BEGIN

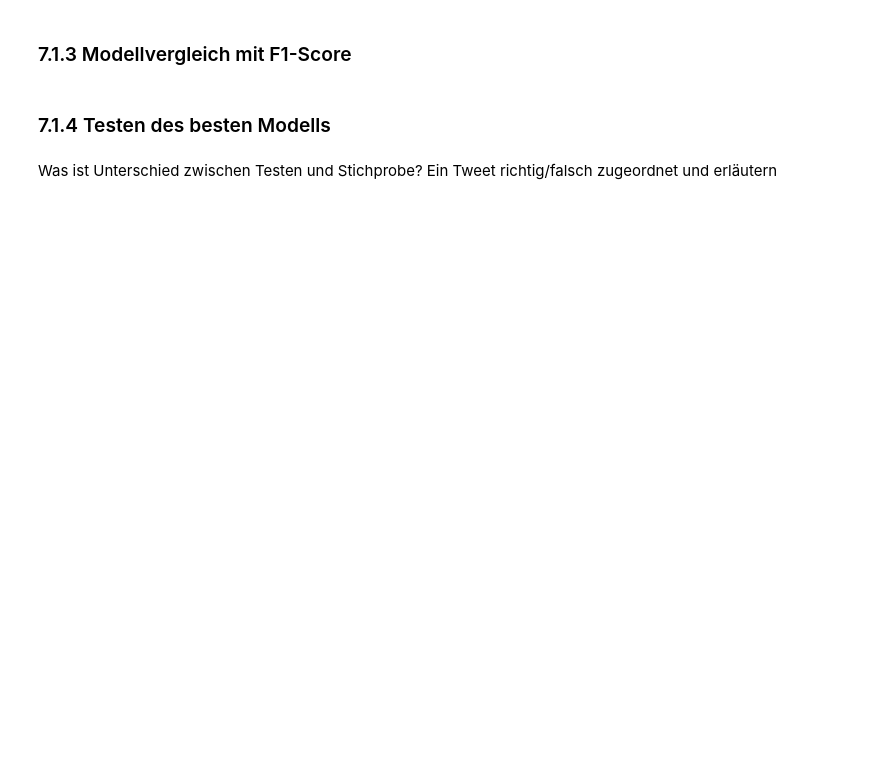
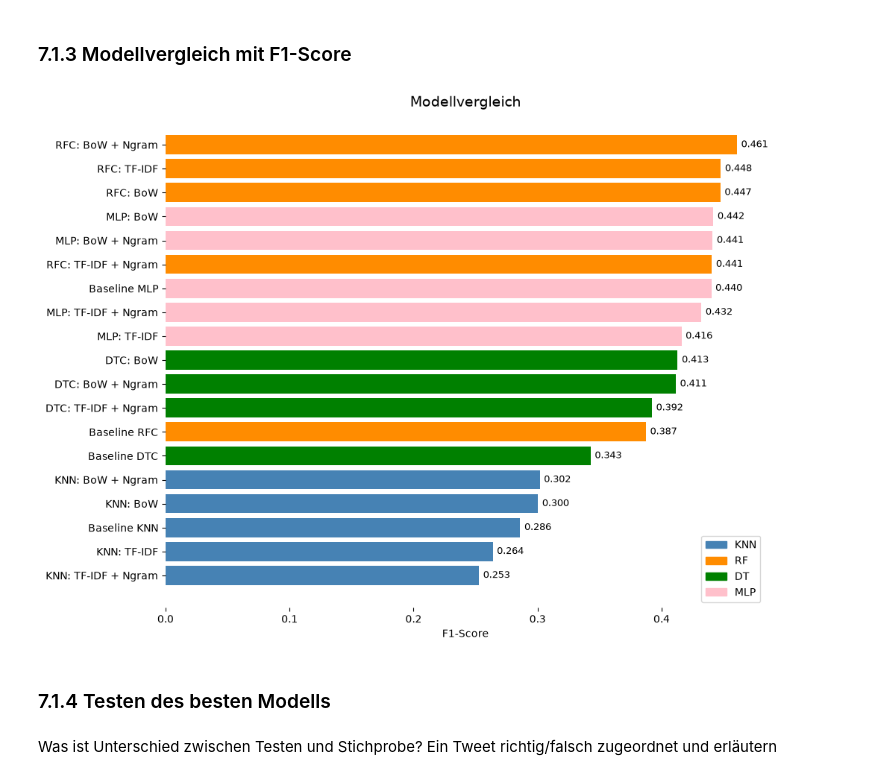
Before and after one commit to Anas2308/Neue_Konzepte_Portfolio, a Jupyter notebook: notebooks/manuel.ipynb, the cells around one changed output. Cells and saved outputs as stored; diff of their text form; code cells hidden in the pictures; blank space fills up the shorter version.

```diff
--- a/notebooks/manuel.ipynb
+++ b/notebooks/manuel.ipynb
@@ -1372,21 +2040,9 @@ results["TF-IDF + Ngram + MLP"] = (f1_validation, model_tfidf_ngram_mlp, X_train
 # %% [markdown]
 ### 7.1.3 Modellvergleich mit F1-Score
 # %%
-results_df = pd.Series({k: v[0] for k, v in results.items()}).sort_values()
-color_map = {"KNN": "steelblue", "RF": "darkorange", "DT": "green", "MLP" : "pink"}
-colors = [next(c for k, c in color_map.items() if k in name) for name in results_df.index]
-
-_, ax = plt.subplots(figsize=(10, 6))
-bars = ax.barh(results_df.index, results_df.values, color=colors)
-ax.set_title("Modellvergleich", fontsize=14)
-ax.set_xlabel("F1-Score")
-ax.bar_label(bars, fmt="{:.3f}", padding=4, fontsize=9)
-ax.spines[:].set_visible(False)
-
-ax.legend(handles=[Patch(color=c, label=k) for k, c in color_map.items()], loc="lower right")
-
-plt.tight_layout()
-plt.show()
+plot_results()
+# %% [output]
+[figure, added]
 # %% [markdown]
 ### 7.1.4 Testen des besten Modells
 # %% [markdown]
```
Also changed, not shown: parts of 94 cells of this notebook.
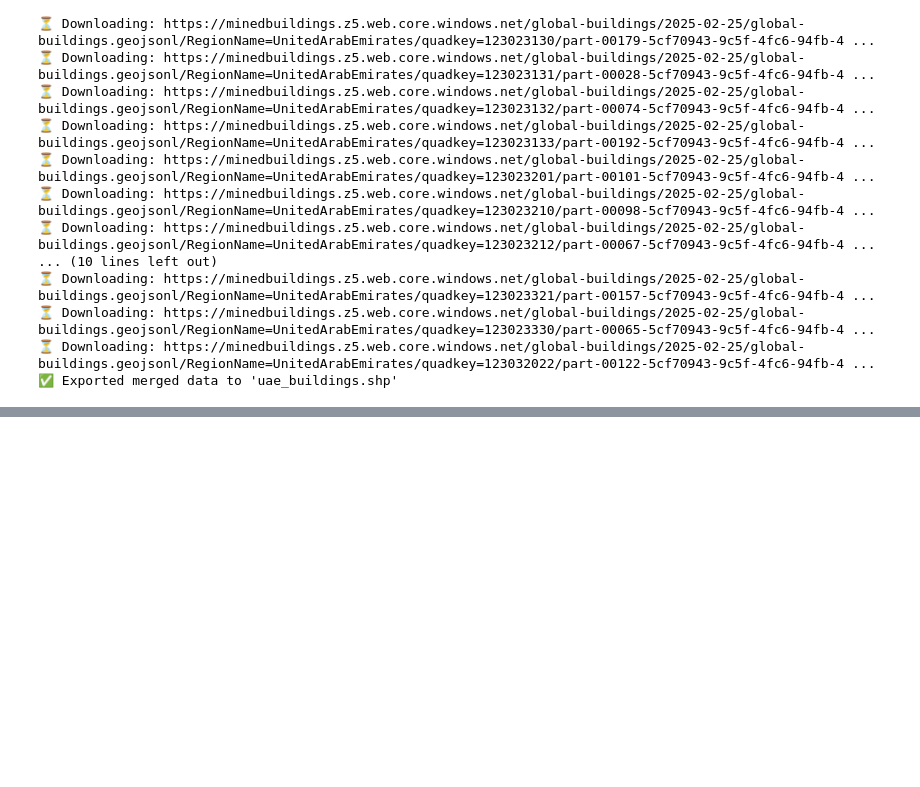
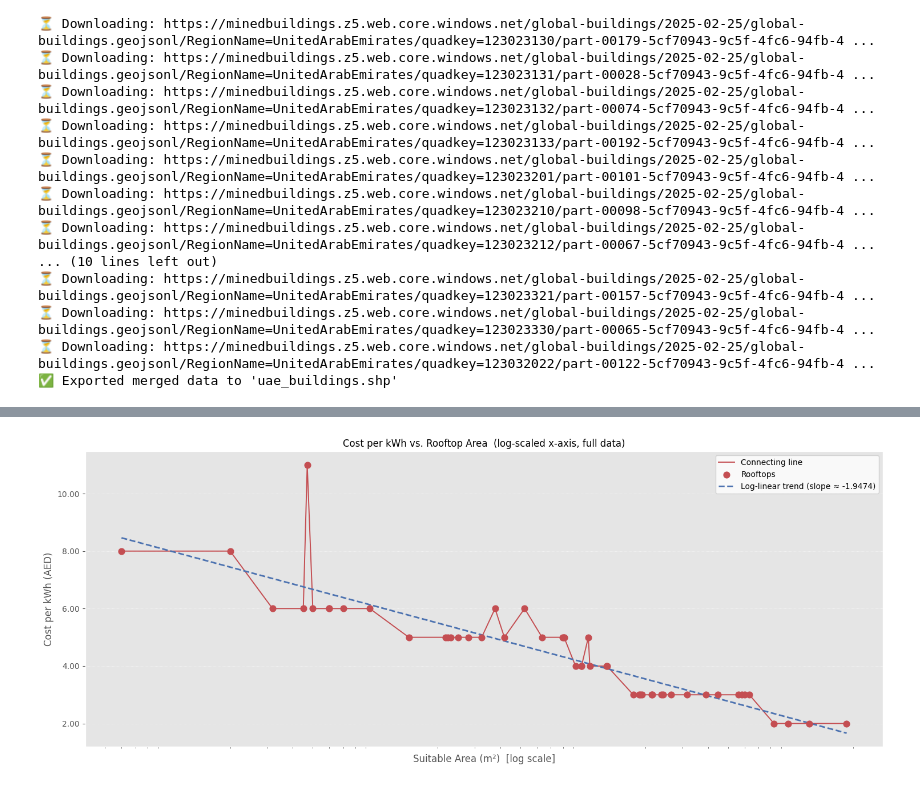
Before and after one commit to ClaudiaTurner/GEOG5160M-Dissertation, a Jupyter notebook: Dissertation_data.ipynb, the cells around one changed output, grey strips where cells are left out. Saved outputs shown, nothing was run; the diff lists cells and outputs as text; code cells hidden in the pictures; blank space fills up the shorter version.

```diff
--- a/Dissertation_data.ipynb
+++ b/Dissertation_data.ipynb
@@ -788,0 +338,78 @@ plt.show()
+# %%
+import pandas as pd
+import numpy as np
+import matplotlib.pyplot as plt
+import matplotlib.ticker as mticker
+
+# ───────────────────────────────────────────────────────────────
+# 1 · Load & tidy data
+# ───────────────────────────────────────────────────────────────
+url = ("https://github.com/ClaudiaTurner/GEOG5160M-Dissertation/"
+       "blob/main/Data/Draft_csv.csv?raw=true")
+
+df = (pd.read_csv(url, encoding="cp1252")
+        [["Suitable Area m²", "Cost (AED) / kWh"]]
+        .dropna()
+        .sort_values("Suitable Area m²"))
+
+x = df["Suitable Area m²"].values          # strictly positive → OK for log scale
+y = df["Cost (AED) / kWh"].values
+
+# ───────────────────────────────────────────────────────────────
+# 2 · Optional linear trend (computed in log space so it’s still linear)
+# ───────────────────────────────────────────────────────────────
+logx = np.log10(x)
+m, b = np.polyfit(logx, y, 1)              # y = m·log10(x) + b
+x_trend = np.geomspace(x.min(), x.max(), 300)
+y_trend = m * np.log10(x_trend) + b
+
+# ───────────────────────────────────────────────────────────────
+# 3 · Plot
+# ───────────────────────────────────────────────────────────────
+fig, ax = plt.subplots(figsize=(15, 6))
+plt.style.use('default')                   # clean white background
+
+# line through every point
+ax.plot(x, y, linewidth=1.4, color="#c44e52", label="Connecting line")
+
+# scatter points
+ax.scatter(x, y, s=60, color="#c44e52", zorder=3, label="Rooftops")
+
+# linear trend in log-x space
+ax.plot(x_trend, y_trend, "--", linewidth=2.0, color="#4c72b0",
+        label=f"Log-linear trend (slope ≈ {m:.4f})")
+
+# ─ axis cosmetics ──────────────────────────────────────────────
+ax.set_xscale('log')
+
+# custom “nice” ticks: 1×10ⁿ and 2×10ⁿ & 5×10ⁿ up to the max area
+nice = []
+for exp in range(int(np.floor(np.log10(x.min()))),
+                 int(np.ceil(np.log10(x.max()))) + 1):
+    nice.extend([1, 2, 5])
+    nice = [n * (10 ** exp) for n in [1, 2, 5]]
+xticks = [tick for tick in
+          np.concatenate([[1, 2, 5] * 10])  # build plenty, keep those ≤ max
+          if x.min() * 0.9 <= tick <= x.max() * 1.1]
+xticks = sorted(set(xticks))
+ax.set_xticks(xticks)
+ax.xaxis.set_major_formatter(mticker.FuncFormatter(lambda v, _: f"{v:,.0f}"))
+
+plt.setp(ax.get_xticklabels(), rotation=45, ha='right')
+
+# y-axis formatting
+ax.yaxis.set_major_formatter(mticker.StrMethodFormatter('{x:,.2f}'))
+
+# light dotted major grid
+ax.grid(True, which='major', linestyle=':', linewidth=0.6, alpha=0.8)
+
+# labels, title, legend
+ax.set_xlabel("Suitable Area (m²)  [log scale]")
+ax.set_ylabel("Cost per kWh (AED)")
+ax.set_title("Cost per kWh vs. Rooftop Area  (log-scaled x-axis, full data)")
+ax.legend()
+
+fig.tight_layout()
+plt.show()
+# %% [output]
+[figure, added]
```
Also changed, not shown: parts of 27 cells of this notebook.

END

Repeat all of the entries above exactly. Keep pictures out of it.

Before and after one commit to Anas2308/Neue_Konzepte_Portfolio, a Jupyter notebook: notebooks/manuel.ipynb, the cells around one changed output. Cells and saved outputs as stored; diff of their text form; code cells hidden in the pictures; blank space fills up the shorter version.

```diff
--- a/notebooks/manuel.ipynb
+++ b/notebooks/manuel.ipynb
@@ -1372,21 +2040,9 @@ results["TF-IDF + Ngram + MLP"] = (f1_validation, model_tfidf_ngram_mlp, X_train
 # %% [markdown]
 ### 7.1.3 Modellvergleich mit F1-Score
 # %%
-results_df = pd.Series({k: v[0] for k, v in results.items()}).sort_values()
-color_map = {"KNN": "steelblue", "RF": "darkorange", "DT": "green", "MLP" : "pink"}
-colors = [next(c for k, c in color_map.items() if k in name) for name in results_df.index]
-
-_, ax = plt.subplots(figsize=(10, 6))
-bars = ax.barh(results_df.index, results_df.values, color=colors)
-ax.set_title("Modellvergleich", fontsize=14)
-ax.set_xlabel("F1-Score")
-ax.bar_label(bars, fmt="{:.3f}", padding=4, fontsize=9)
-ax.spines[:].set_visible(False)
-
-ax.legend(handles=[Patch(color=c, label=k) for k, c in color_map.items()], loc="lower right")
-
-plt.tight_layout()
-plt.show()
+plot_results()
+# %% [output]
+[figure, added]
 # %% [markdown]
 ### 7.1.4 Testen des besten Modells
 # %% [markdown]
```
Also changed, not shown: parts of 94 cells of this notebook.
Before and after one commit to ClaudiaTurner/GEOG5160M-Dissertation, a Jupyter notebook: Dissertation_data.ipynb, the cells around one changed output, grey strips where cells are left out. Saved outputs shown, nothing was run; the diff lists cells and outputs as text; code cells hidden in the pictures; blank space fills up the shorter version.

```diff
--- a/Dissertation_data.ipynb
+++ b/Dissertation_data.ipynb
@@ -788,0 +338,78 @@ plt.show()
+# %%
+import pandas as pd
+import numpy as np
+import matplotlib.pyplot as plt
+import matplotlib.ticker as mticker
+
+# ───────────────────────────────────────────────────────────────
+# 1 · Load & tidy data
+# ───────────────────────────────────────────────────────────────
+url = ("https://github.com/ClaudiaTurner/GEOG5160M-Dissertation/"
+       "blob/main/Data/Draft_csv.csv?raw=true")
+
+df = (pd.read_csv(url, encoding="cp1252")
+        [["Suitable Area m²", "Cost (AED) / kWh"]]
+        .dropna()
+        .sort_values("Suitable Area m²"))
+
+x = df["Suitable Area m²"].values          # strictly positive → OK for log scale
+y = df["Cost (AED) / kWh"].values
+
+# ───────────────────────────────────────────────────────────────
+# 2 · Optional linear trend (computed in log space so it’s still linear)
+# ───────────────────────────────────────────────────────────────
+logx = np.log10(x)
+m, b = np.polyfit(logx, y, 1)              # y = m·log10(x) + b
+x_trend = np.geomspace(x.min(), x.max(), 300)
+y_trend = m * np.log10(x_trend) + b
+
+# ───────────────────────────────────────────────────────────────
+# 3 · Plot
+# ───────────────────────────────────────────────────────────────
+fig, ax = plt.subplots(figsize=(15, 6))
+plt.style.use('default')                   # clean white background
+
+# line through every point
+ax.plot(x, y, linewidth=1.4, color="#c44e52", label="Connecting line")
+
+# scatter points
+ax.scatter(x, y, s=60, color="#c44e52", zorder=3, label="Rooftops")
+
+# linear trend in log-x space
+ax.plot(x_trend, y_trend, "--", linewidth=2.0, color="#4c72b0",
+        label=f"Log-linear trend (slope ≈ {m:.4f})")
+
+# ─ axis cosmetics ──────────────────────────────────────────────
+ax.set_xscale('log')
+
+# custom “nice” ticks: 1×10ⁿ and 2×10ⁿ & 5×10ⁿ up to the max area
+nice = []
+for exp in range(int(np.floor(np.log10(x.min()))),
+                 int(np.ceil(np.log10(x.max()))) + 1):
+    nice.extend([1, 2, 5])
+    nice = [n * (10 ** exp) for n in [1, 2, 5]]
+xticks = [tick for tick in
+          np.concatenate([[1, 2, 5] * 10])  # build plenty, keep those ≤ max
+          if x.min() * 0.9 <= tick <= x.max() * 1.1]
+xticks = sorted(set(xticks))
+ax.set_xticks(xticks)
+ax.xaxis.set_major_formatter(mticker.FuncFormatter(lambda v, _: f"{v:,.0f}"))
+
+plt.setp(ax.get_xticklabels(), rotation=45, ha='right')
+
+# y-axis formatting
+ax.yaxis.set_major_formatter(mticker.StrMethodFormatter('{x:,.2f}'))
+
+# light dotted major grid
+ax.grid(True, which='major', linestyle=':', linewidth=0.6, alpha=0.8)
+
+# labels, title, legend
+ax.set_xlabel("Suitable Area (m²)  [log scale]")
+ax.set_ylabel("Cost per kWh (AED)")
+ax.set_title("Cost per kWh vs. Rooftop Area  (log-scaled x-axis, full data)")
+ax.legend()
+
+fig.tight_layout()
+plt.show()
+# %% [output]
+[figure, added]
```
Also changed, not shown: parts of 27 cells of this notebook.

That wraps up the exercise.